The 2-day summit was directed using the World Café Methodology, to engage stakeholders and collaboratively arrive at a consensus on the problems to be targeted in research. Participants (n=54), drawn from two Canadian provinces, included an interdisciplinary group of researchers, clinicians, representatives from brain injury associations, individuals with TBI, and caregivers. In small groups, participants discussed challenges to long-term community integration and potential initiatives that would address these barriers. Field notes from the discussions were analyzed using qualitative content analysis.
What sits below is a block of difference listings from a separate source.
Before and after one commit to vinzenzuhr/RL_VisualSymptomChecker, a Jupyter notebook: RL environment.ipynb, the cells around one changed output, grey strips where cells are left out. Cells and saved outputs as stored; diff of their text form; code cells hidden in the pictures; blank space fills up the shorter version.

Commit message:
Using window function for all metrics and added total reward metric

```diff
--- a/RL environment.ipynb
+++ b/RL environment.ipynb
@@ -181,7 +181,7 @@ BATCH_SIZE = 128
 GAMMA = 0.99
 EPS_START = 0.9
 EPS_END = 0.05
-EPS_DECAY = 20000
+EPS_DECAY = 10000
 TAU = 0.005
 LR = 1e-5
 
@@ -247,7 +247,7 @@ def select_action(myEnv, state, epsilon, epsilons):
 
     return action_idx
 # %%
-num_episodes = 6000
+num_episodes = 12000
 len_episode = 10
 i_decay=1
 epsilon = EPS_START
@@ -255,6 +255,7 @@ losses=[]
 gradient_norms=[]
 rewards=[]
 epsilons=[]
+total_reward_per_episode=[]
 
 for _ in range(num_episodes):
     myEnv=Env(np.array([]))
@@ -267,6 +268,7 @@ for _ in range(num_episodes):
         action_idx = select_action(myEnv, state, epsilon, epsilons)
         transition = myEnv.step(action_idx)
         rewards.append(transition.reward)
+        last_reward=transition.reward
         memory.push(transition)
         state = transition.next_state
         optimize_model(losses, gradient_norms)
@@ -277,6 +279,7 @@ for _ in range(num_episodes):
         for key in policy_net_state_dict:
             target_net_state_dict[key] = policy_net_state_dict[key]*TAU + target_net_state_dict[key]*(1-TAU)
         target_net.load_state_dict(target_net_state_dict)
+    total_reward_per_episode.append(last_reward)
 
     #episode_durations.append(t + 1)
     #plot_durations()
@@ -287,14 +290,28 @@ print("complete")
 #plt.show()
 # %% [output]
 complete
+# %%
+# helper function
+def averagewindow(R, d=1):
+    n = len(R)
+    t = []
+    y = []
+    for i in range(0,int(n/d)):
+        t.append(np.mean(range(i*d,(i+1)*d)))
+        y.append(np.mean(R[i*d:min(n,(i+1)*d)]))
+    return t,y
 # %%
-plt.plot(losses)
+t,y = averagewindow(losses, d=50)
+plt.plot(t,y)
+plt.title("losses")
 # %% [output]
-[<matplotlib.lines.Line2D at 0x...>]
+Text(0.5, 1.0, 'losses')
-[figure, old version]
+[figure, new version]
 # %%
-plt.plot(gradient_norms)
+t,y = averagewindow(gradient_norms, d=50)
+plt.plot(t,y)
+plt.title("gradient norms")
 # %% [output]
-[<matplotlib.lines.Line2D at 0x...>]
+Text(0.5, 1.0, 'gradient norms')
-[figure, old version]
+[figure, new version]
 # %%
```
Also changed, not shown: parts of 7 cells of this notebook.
The consensus on prioritized research directions included developing interventions to optimize the functioning and participation of individuals with TBI, reducing caregiver burden, and evaluating how emerging technology can facilitate delivery of care.
The World Café Methodology was an effective method for developing research priorities. The breadth of expertise of participants and the collegial environment allowed for the identification of a broad perspective on important future research directions with potential to enhance the long-term community integration of individuals with brain injury.
Emily J. Nalder, Karl Zabjek, Deirdre R. Dawson, Carolina L. Bottari, Isabelle Gagnon, Bradford J. McFadyen, Anne W. Hunt, Suzanne McKenna, Marie-Christine Ouellet, Sylvain Giroux, Nora Cullen, Ewa Niechwiej-Szwedo and ONF-REPAR ABI Team
Canadian Journal of Neurological Sciences, 12 October 2018